Held on Polk Street from Pacific to Union Streets on September 25th and 26th, the FREE festival will sport two stages, food booths, arts and crafts, a merchant marketplace and a family area so you can hang out with the kids.
If you were at the Bay Bridged's Rock Make Street Festival, you might have been lucky enough to catch one of the best bands of day, the Thrashers. Their hard-driving metal lured one of the biggest crowds at the festival, everyone either hooting and hollering like groupies or just standing there dumbfounded. Why? Because the Thrashers have just turned ten years old, and their instruments were almost bigger than their own bodies.
Welcome, dear friends, to the first Indie Theater Roundup ever (partially) written and published from 30,000 feet above – hold on, let me check – Michigan! Will the wonders of technology ever cease to amaze? Let us all take a moment of silence to thank Richard Branson for this thrilling innovation to modern flight, then turn our attention to the matters at hand: movies! You want 'em, and the city's indie theaters have 'em. Check these out:

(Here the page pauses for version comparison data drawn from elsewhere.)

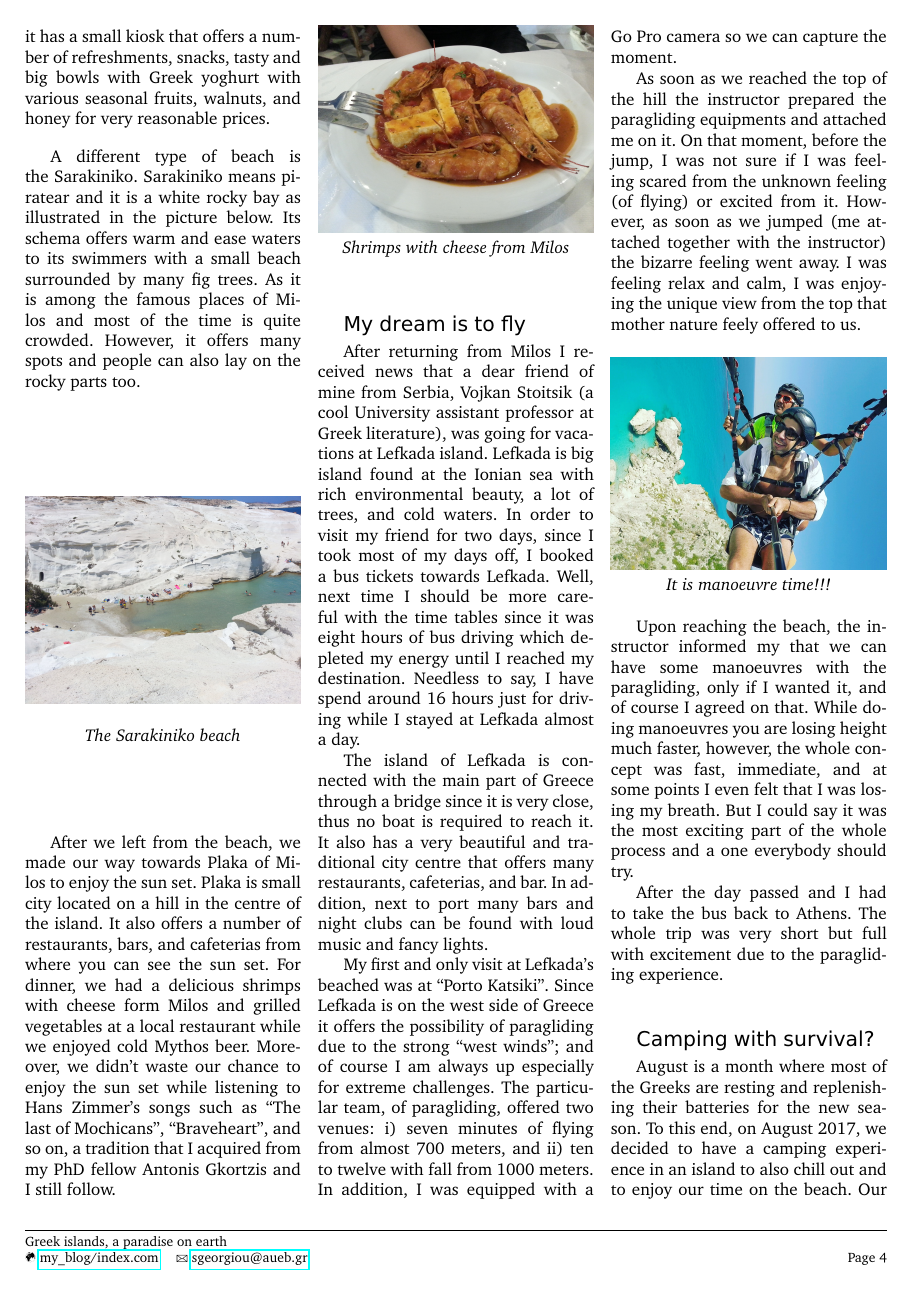
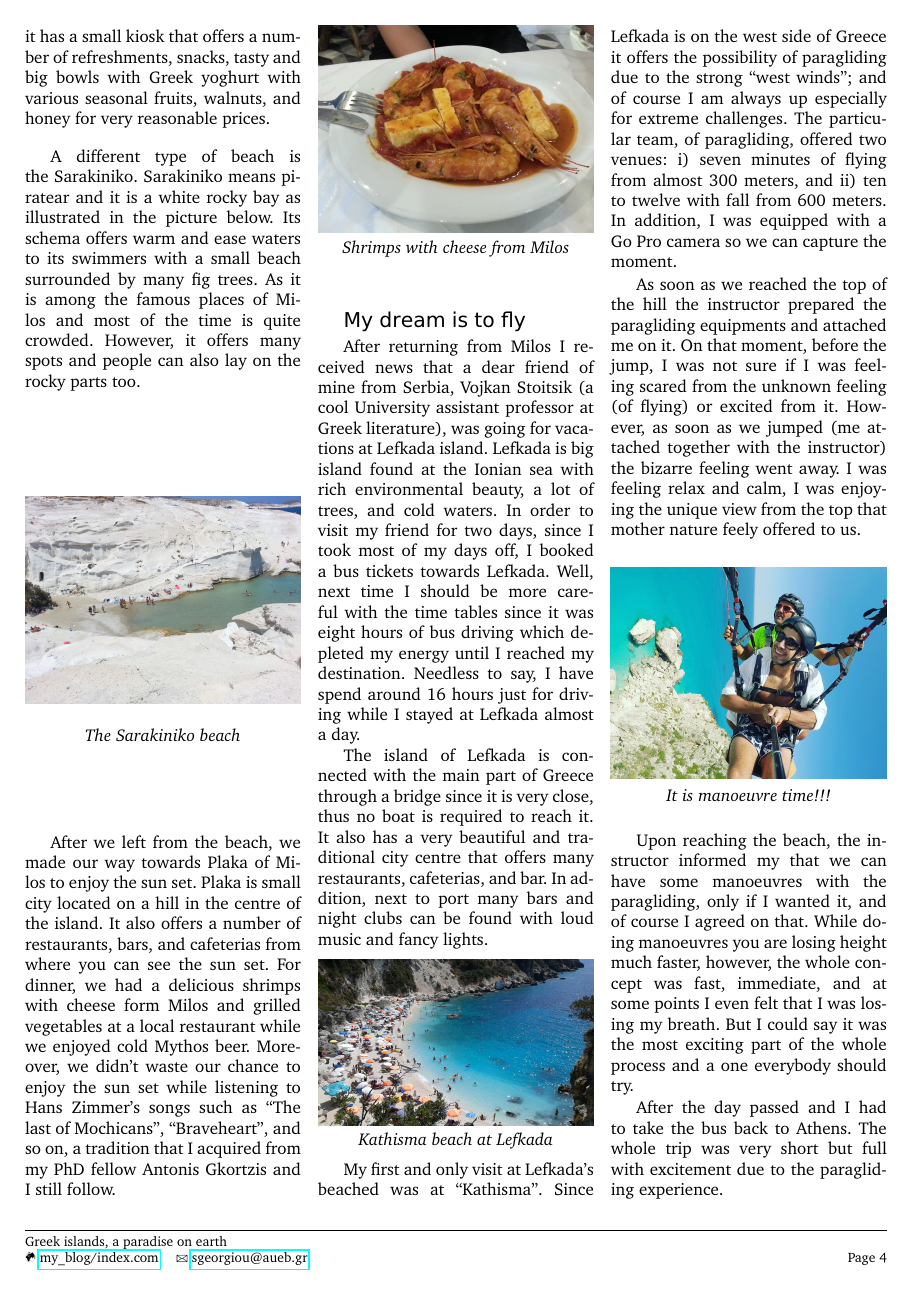
Before and after one commit to stefanos1316/my_blog, a LaTeX document (material/travelling/greek_islands/greek_islands.tex): page 4 of 7. Compiled offline with pdfLaTeX.

Commit message:
Adding picture from Vojkna

```diff
--- a/material/travelling/greek_islands/greek_islands.tex
+++ b/material/travelling/greek_islands/greek_islands.tex
@@ -492,14 +492,19 @@ restaurants, cafeterias, and bar.
 In addition, next to port many bars and night clubs can be found with loud
 music and fancy lights.
 
+\begin{center}
+	\includegraphics[width=0.32\textwidth]{media/kathisma_beach.jpg}
+	\par\textit{Kathisma beach at Lefkada}
+\end{center}
+
 
 %1234567890123456789012345678901234567890123456789012345678901234567890123456789
-My first and only visit at Lefkada's beached was at ``Porto Katsiki''.
+My first and only visit at Lefkada's beached was at ``Kathisma''.
 Since Lefkada is on the west side of Greece it offers the possibility of
 paragliding due to the strong ``west winds''; and of course I am always up
 especially for extreme challenges.
 The particular team, of paragliding, offered two venues: i) seven minutes of flying
-from almost 700 meters, and ii) ten to twelve with fall from 1000 meters.
+from almost 300 meters, and ii) ten to twelve with fall from 600 meters.
 In addition, I was equipped with a Go Pro camera so we can capture the moment.
 
 
```
Also changed, not shown: material/travelling/greek_islands/media/kathisma_beach.jpg (added), material/travelling/greek_islands/greek_islands.tex (8 more changed lines).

If you haven’t already heard about Howl, listen up. Directors Rob Epstein and Jeffrey Friedman have just finished a movie version of Allen Ginsberg’s famously epic poem. The movie, part live action drama—starring James Franco, Jon Hamm and Mary-Louise Parker—and part animation hits theaters September 24 and is going to be big. Simultaneously, Harper Collins is publishing a graphic novel of renowned artist Eric Drooker’s animation from the film. We had the honor of sitting down with the painter, New Yorker cover illustrator and Berkeley resident to learn more about this gargantuan project.

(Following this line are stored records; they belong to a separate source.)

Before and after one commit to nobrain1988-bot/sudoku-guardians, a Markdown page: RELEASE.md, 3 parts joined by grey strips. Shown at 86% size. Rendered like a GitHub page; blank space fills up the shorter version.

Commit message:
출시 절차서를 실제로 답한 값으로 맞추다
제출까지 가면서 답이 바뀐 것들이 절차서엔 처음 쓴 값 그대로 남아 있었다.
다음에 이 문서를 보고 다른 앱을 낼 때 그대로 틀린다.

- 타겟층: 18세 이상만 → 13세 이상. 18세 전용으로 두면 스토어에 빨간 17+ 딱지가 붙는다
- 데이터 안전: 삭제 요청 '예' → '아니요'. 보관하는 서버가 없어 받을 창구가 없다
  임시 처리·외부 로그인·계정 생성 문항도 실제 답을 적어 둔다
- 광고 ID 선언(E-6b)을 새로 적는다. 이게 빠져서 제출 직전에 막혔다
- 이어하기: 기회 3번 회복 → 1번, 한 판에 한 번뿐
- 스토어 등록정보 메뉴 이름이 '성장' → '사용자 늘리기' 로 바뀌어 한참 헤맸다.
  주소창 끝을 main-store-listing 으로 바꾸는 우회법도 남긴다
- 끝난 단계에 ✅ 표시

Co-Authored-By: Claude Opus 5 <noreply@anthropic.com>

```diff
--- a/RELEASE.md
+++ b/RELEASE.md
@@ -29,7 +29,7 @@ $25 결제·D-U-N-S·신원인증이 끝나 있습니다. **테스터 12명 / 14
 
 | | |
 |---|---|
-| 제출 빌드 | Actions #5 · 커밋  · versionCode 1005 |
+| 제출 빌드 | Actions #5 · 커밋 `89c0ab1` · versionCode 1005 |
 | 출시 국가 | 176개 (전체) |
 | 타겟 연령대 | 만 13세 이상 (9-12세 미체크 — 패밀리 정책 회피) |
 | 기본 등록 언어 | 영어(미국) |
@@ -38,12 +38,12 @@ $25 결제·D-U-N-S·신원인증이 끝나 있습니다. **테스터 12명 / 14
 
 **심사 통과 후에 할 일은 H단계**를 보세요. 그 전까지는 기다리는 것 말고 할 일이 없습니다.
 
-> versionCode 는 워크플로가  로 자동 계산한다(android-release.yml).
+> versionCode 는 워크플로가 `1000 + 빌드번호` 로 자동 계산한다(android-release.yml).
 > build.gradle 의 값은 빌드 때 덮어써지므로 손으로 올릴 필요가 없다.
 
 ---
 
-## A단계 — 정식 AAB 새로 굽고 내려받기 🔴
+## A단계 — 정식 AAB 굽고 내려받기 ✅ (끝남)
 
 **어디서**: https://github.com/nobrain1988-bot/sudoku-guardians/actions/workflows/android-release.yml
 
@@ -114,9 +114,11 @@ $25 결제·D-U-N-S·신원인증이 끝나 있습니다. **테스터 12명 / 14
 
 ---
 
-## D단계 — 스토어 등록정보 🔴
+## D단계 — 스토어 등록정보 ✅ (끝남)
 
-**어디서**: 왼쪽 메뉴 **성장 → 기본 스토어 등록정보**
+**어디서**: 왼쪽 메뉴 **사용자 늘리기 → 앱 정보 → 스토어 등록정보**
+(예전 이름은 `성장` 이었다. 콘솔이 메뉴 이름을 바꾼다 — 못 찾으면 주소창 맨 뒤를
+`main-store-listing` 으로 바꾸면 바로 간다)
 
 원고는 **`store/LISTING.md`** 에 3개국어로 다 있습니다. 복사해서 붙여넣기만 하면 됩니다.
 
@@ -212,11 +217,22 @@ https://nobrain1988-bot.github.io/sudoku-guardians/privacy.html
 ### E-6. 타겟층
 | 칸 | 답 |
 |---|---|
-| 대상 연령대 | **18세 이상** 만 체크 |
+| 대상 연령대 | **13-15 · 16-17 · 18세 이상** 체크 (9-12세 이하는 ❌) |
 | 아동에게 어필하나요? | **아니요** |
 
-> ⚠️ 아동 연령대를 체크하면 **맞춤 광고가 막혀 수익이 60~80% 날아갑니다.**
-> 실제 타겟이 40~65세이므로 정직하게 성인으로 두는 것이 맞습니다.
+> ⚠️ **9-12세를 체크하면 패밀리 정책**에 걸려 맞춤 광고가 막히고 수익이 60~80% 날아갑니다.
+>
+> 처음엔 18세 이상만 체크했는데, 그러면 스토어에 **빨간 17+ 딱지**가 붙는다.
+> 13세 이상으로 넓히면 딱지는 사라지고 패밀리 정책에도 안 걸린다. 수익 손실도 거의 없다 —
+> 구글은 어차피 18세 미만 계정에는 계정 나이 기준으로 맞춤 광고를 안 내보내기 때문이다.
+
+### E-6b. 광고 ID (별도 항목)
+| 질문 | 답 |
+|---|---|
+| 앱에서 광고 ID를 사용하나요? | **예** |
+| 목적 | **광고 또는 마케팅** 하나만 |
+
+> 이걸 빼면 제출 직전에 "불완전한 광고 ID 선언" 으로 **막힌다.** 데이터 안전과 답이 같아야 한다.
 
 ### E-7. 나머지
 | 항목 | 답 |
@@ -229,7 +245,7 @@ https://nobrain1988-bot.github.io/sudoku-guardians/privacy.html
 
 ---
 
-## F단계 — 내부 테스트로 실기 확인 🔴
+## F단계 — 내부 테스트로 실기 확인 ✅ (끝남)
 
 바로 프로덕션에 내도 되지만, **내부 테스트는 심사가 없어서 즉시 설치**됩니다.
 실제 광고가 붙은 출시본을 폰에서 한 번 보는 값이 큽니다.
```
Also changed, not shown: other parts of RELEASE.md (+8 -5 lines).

Built in 1910, San Francisco's Clay Theatre, a single-screen cultural institution on Fillmore Street in Pacific Heights, will close its doors, presumably for the last time, this weekend.
Though the San Francisco Film Society offered to buy the theater or to pay for the lease that Landmark Theatres has held since 1991, their overtures were rebuffed by the Clay's landlord, Balgobind Jaiswal. The future of the space remains unclear.
Those wishing to pay their last respects can do so Sunday evening, when the theater will bow out with an 8 p.m. screening of Radu Mihaileanu's romantic comedy The Concert.
With the death of San Francisco–based Jim Marshall in March of this year, so ended the career of one of the most influential music photojournalists of the 21st century. His final book, Pocket Cash (Chronicle Books), completed shortly before his death, is an arresting visual history of musical legends Johnny and June Carter Cash, with both rarely seen and iconic images taken between the mid- ’60s and mid-’70s. Marshall photographed the Cash family for more than 30 years, cultivating an intimacy that is reflected in these personal images.
Lots of stuff brewing at the Levi's Workshop on Valencia Street tomorrow. Uber-conservationist Adam Werbach is teaming up with Green For All to launch a new campaign based around the growing grassroots movement for a new, green economy by printing a very limited edition book entitled Extinction/Adaptation with artists Andrew Schoultz and Kyle Knobel at the Workshop.
From a man’s point of view, how long should I stay at his place after a casual hookup or one-night stand? What goes through his head if I get up and go right away versus wait an hour or so versus leave in the morning? Does it actually matter?